◆ What you have to do ◆
Each entry must appear again exactly as it does in the source.

Data entries
········
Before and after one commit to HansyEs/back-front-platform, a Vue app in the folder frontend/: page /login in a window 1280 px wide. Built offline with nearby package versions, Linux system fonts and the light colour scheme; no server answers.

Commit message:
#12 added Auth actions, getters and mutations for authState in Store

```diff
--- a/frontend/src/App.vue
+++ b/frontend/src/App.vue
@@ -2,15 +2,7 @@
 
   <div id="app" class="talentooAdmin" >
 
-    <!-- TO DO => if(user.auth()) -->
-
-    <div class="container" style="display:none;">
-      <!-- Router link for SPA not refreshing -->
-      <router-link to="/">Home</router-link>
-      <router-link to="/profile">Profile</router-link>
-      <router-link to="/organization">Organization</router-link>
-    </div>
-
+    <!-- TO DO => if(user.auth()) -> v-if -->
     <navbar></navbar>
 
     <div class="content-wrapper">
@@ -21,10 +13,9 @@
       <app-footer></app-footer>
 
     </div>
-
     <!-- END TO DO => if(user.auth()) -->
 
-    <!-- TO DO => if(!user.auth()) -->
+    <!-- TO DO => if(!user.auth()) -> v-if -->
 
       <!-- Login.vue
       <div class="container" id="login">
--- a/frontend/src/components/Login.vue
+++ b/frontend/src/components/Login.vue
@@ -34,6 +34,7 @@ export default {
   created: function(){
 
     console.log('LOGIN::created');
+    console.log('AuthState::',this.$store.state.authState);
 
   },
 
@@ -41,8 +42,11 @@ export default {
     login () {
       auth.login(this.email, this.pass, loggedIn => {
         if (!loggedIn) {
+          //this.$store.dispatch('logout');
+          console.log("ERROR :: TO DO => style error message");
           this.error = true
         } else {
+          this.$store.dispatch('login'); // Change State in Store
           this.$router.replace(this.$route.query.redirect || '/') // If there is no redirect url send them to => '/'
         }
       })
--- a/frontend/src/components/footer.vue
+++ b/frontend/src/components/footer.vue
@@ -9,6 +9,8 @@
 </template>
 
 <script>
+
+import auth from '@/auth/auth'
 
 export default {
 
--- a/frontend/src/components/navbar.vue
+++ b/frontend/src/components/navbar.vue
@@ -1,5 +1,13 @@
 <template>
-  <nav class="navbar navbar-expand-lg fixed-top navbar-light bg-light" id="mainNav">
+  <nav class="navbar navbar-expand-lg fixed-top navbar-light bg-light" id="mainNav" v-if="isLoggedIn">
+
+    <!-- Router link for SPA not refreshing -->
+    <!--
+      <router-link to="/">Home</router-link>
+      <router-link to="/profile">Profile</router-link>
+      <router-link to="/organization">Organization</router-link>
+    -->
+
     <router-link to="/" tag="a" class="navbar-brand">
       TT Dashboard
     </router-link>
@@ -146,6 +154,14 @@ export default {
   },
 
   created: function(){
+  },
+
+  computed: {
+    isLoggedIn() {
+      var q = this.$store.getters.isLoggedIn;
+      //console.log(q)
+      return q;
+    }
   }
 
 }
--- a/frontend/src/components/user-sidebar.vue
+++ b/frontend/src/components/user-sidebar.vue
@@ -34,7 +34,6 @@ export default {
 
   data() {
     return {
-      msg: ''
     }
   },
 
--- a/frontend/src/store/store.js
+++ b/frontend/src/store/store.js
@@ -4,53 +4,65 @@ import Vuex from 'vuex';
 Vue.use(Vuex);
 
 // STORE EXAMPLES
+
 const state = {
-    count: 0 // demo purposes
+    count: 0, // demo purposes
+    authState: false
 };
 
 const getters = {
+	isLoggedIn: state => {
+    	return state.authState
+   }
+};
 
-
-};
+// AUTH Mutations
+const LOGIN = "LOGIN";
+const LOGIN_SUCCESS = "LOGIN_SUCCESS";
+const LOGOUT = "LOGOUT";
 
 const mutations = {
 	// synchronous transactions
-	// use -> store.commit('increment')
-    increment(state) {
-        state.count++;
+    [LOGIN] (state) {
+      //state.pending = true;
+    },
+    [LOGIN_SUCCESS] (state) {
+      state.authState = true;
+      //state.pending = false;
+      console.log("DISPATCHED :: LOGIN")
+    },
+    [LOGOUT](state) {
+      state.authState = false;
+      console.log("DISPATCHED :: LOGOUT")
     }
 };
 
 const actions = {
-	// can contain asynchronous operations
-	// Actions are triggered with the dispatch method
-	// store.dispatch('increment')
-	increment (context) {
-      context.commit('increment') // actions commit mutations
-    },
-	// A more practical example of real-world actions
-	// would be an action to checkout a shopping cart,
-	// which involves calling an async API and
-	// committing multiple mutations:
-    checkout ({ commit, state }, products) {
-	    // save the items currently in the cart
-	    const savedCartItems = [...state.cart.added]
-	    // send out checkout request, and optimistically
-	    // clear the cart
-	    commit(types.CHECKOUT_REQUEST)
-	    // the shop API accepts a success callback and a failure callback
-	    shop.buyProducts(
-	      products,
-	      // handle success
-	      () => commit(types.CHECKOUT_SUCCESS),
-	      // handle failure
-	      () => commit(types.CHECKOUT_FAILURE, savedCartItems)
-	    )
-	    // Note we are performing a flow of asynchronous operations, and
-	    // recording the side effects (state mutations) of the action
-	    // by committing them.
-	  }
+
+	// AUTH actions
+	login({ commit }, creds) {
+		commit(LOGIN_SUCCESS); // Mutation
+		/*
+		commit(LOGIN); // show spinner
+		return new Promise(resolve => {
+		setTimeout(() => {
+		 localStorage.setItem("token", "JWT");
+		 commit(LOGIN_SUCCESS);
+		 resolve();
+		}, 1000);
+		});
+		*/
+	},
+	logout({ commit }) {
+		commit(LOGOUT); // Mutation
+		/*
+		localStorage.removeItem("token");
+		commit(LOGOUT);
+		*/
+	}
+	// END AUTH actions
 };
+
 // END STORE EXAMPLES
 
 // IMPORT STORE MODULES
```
········
◆ Task answer ◆
Before and after one commit to HansyEs/back-front-platform, a Vue app in the folder frontend/: page /login in a window 1280 px wide. Built offline with nearby package versions, Linux system fonts and the light colour scheme; no server answers.

Commit message:
#12 added Auth actions, getters and mutations for authState in Store

```diff
--- a/frontend/src/App.vue
+++ b/frontend/src/App.vue
@@ -2,15 +2,7 @@
 
   <div id="app" class="talentooAdmin" >
 
-    <!-- TO DO => if(user.auth()) -->
-
-    <div class="container" style="display:none;">
-      <!-- Router link for SPA not refreshing -->
-      <router-link to="/">Home</router-link>
-      <router-link to="/profile">Profile</router-link>
-      <router-link to="/organization">Organization</router-link>
-    </div>
-
+    <!-- TO DO => if(user.auth()) -> v-if -->
     <navbar></navbar>
 
     <div class="content-wrapper">
@@ -21,10 +13,9 @@
       <app-footer></app-footer>
 
     </div>
-
     <!-- END TO DO => if(user.auth()) -->
 
-    <!-- TO DO => if(!user.auth()) -->
+    <!-- TO DO => if(!user.auth()) -> v-if -->
 
       <!-- Login.vue
       <div class="container" id="login">
--- a/frontend/src/components/Login.vue
+++ b/frontend/src/components/Login.vue
@@ -34,6 +34,7 @@ export default {
   created: function(){
 
     console.log('LOGIN::created');
+    console.log('AuthState::',this.$store.state.authState);
 
   },
 
@@ -41,8 +42,11 @@ export default {
     login () {
       auth.login(this.email, this.pass, loggedIn => {
         if (!loggedIn) {
+          //this.$store.dispatch('logout');
+          console.log("ERROR :: TO DO => style error message");
           this.error = true
         } else {
+          this.$store.dispatch('login'); // Change State in Store
           this.$router.replace(this.$route.query.redirect || '/') // If there is no redirect url send them to => '/'
         }
       })
--- a/frontend/src/components/footer.vue
+++ b/frontend/src/components/footer.vue
@@ -9,6 +9,8 @@
 </template>
 
 <script>
+
+import auth from '@/auth/auth'
 
 export default {
 
--- a/frontend/src/components/navbar.vue
+++ b/frontend/src/components/navbar.vue
@@ -1,5 +1,13 @@
 <template>
-  <nav class="navbar navbar-expand-lg fixed-top navbar-light bg-light" id="mainNav">
+  <nav class="navbar navbar-expand-lg fixed-top navbar-light bg-light" id="mainNav" v-if="isLoggedIn">
+
+    <!-- Router link for SPA not refreshing -->
+    <!--
+      <router-link to="/">Home</router-link>
+      <router-link to="/profile">Profile</router-link>
+      <router-link to="/organization">Organization</router-link>
+    -->
+
     <router-link to="/" tag="a" class="navbar-brand">
       TT Dashboard
     </router-link>
@@ -146,6 +154,14 @@ export default {
   },
 
   created: function(){
+  },
+
+  computed: {
+    isLoggedIn() {
+      var q = this.$store.getters.isLoggedIn;
+      //console.log(q)
+      return q;
+    }
   }
 
 }
--- a/frontend/src/components/user-sidebar.vue
+++ b/frontend/src/components/user-sidebar.vue
@@ -34,7 +34,6 @@ export default {
 
   data() {
     return {
-      msg: ''
     }
   },
 
--- a/frontend/src/store/store.js
+++ b/frontend/src/store/store.js
@@ -4,53 +4,65 @@ import Vuex from 'vuex';
 Vue.use(Vuex);
 
 // STORE EXAMPLES
+
 const state = {
-    count: 0 // demo purposes
+    count: 0, // demo purposes
+    authState: false
 };
 
 const getters = {
+	isLoggedIn: state => {
+    	return state.authState
+   }
+};
 
-
-};
+// AUTH Mutations
+const LOGIN = "LOGIN";
+const LOGIN_SUCCESS = "LOGIN_SUCCESS";
+const LOGOUT = "LOGOUT";
 
 const mutations = {
 	// synchronous transactions
-	// use -> store.commit('increment')
-    increment(state) {
-        state.count++;
+    [LOGIN] (state) {
+      //state.pending = true;
+    },
+    [LOGIN_SUCCESS] (state) {
+      state.authState = true;
+      //state.pending = false;
+      console.log("DISPATCHED :: LOGIN")
+    },
+    [LOGOUT](state) {
+      state.authState = false;
+      console.log("DISPATCHED :: LOGOUT")
     }
 };
 
 const actions = {
-	// can contain asynchronous operations
-	// Actions are triggered with the dispatch method
-	// store.dispatch('increment')
-	increment (context) {
-      context.commit('increment') // actions commit mutations
-    },
-	// A more practical example of real-world actions
-	// would be an action to checkout a shopping cart,
-	// which involves calling an async API and
-	// committing multiple mutations:
-    checkout ({ commit, state }, products) {
-	    // save the items currently in the cart
-	    const savedCartItems = [...state.cart.added]
-	    // send out checkout request, and optimistically
-	    // clear the cart
-	    commit(types.CHECKOUT_REQUEST)
-	    // the shop API accepts a success callback and a failure callback
-	    shop.buyProducts(
-	      products,
-	      // handle success
-	      () => commit(types.CHECKOUT_SUCCESS),
-	      // handle failure
-	      () => commit(types.CHECKOUT_FAILURE, savedCartItems)
-	    )
-	    // Note we are performing a flow of asynchronous operations, and
-	    // recording the side effects (state mutations) of the action
-	    // by committing them.
-	  }
+
+	// AUTH actions
+	login({ commit }, creds) {
+		commit(LOGIN_SUCCESS); // Mutation
+		/*
+		commit(LOGIN); // show spinner
+		return new Promise(resolve => {
+		setTimeout(() => {
+		 localStorage.setItem("token", "JWT");
+		 commit(LOGIN_SUCCESS);
+		 resolve();
+		}, 1000);
+		});
+		*/
+	},
+	logout({ commit }) {
+		commit(LOGOUT); // Mutation
+		/*
+		localStorage.removeItem("token");
+		commit(LOGOUT);
+		*/
+	}
+	// END AUTH actions
 };
+
 // END STORE EXAMPLES
 
 // IMPORT STORE MODULES
```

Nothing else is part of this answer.